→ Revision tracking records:
Start of Block

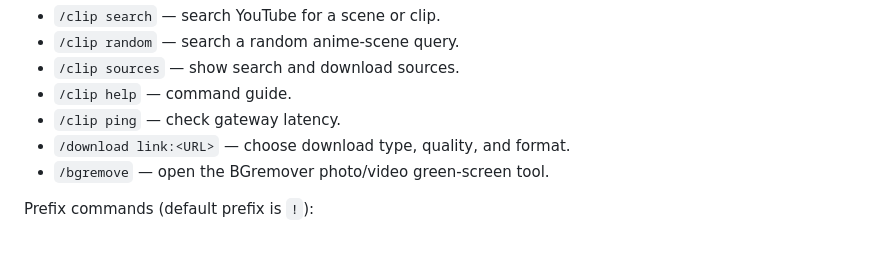
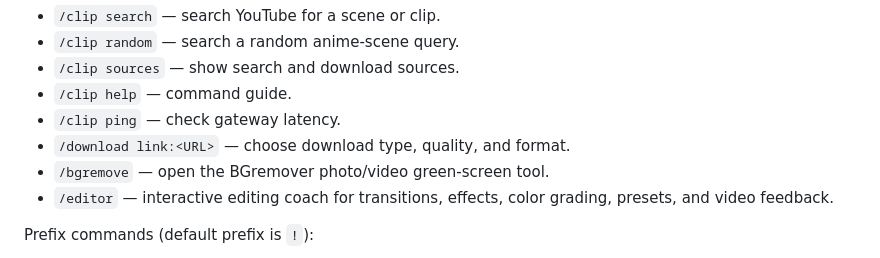
Before and after one commit to flame-land/clipy, a Markdown page: README.md, the part around the change. Rendered like a GitHub page.

Commit message:
Document interactive editing coach

```diff
--- a/README.md
+++ b/README.md
@@ -12,6 +12,7 @@ Slash commands:
 - `/clip ping` — check gateway latency.
 - `/download link:<URL>` — choose download type, quality, and format.
 - `/bgremove` — open the BGremover photo/video green-screen tool.
+- `/editor` — interactive editing coach for transitions, effects, color grading, presets, and video feedback.
 
 Prefix commands (default prefix is `!`):
 - `!clip search goku black`
```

End of Block

→ Task statement: When you copy the entries above, reproduce each line exactly and leave out any pictures.

→ Answer box:
Before and after one commit to flame-land/clipy, a Markdown page: README.md, the part around the change. Rendered like a GitHub page.

Commit message:
Document interactive editing coach

```diff
--- a/README.md
+++ b/README.md
@@ -12,6 +12,7 @@ Slash commands:
 - `/clip ping` — check gateway latency.
 - `/download link:<URL>` — choose download type, quality, and format.
 - `/bgremove` — open the BGremover photo/video green-screen tool.
+- `/editor` — interactive editing coach for transitions, effects, color grading, presets, and video feedback.
 
 Prefix commands (default prefix is `!`):
 - `!clip search goku black`
```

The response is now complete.